Career Girl Daily ranks A Reunion of Ghosts number one in their list of must-read books. They say:
#1 A Reunion Of Ghosts by Judith Claire Mitchell
The blurb can’t do this book justice. Simply put, this book is a shared confessional of three sisters who have decided to kill themselves at the end of the 20th century. Sounds depressing right? Well, no. These three sisters have an extraordinary family history, starting with the man who invented chemical weapons. I read the front and was a little skeptical of a book described as ‘devastating’ but when I read other reviews touting it as ‘flat-out funny’ and ‘hilarious’, I realized there’s more to this book than the blurb. It’s dark, fascinating and hilarious.
From Instagram: Someone’s cat and my book. The poster says the kitten was teething on the book, but it seems pretty clear to me she’s reading it…and probably nearsighted as well. Get the kitty some glasses, I say!
Spent the day off buried in paper. “A Reunion of Ghosts” by Judith Claire Mitchell —> so sad and bloody brilliant that the kitten tried to eat it. #areunionofghosts #bestboxdayever
I came across this today on a blog called Of Sage and Sepia.
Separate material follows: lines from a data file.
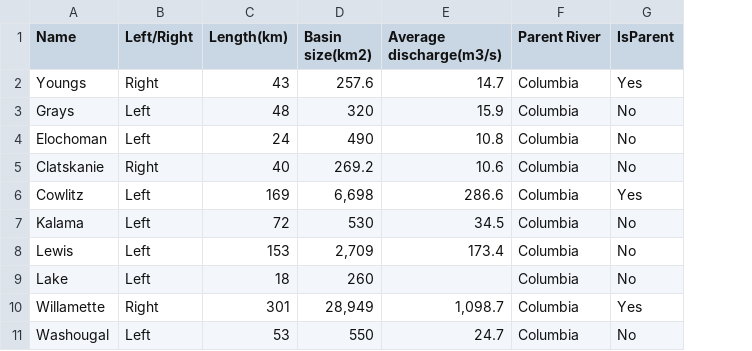
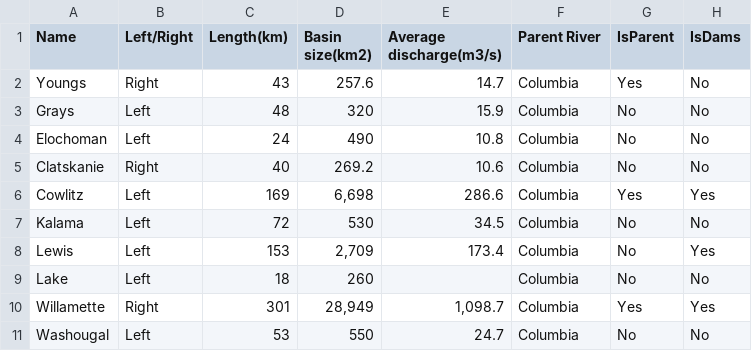
Before and after one commit to cwyman19/223-Final-Project, a CSV file: Tributary_info_cleaned.csv, drawn as a sheet; only a part is shown; the diff names each change by its address in the sheet, - before the commit and + after, or states it on an @@ line.

Commit message:
Added dams info to tributary csv list

```diff
--- a/Tributary_info_cleaned.csv
+++ b/Tributary_info_cleaned.csv
+column H (IsDams), rows 2-11: No | No | No | No | Yes | No | Yes | No | Yes | No
```
Also changed, not shown: 1 other file.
The blogger, an artist named Deb Mattin Desi, does what she calls “doodles.” Her current doodling project involves filling a book with a doodle a day. She writes: “Doodling is what this book is about–most pages have a prompt and some subtle background color or design, so there’s no dreaded white page. I’ve been stretching myself to put pen to paper on most days-either as a doodle or lettering…”
Her work reminds me of the approach folks such as my colleague Lynda Barry and my former grad student Oliver Baez Bendorf take to drawing, collaging, and cartooning. As is the case with Lynda and Oliver’s work, I found Deb’s blog inspiring, especially given a project I’ve had in mind since visiting the Galapagos in late July/early August that would blend story and visuals. I’ve loved drawing since I was a kid but was dissuaded from pursuing it because…well, I’m awful at it. (And now I hear Lynda chiding me as she does everyone who demeans their own drive to create art of any kind by constantly plaguing themselves with the two questions, “Is this good? Or does this suck?”)
Anyway, what I really wanted to say here is how happy it made me to see this particular doodle on Deb’s blog. In the caption Deb explains she began by cutting out a doll by another artist (the prompt), then doodling in the background and adding the quotation from A Reunion of Ghosts. Gotta say that it definitely doesn’t suck to come across something like this! Thanks, Deb.
The ten days I spent in Scotland, giving readings, meeting with book groups, visiting bookstores, and doing signings, was so much fun. A beautiful country full of warm, welcoming people. Dour Scots? I didn’t meet a single one. And haggis? Guys, that stuff rocks.
The main reason I went to Scotland was an invitation from the Edinburgh International Book Festival. The festival is held at Charlotte Square, a private park that opens its wrought iron gates for 17 days in August for the event. Tented buildings are erected along the perimeters for the readings, lectures, performances, and book sellers. The big bookstore where I signed books is to the left in the above photo. And the statue is of Prince Albert, Queen Victoria’s consort. The photo captures a rare moment when a seagull was not sitting on his royal head.
Here are some more photos from my time in this beautiful country: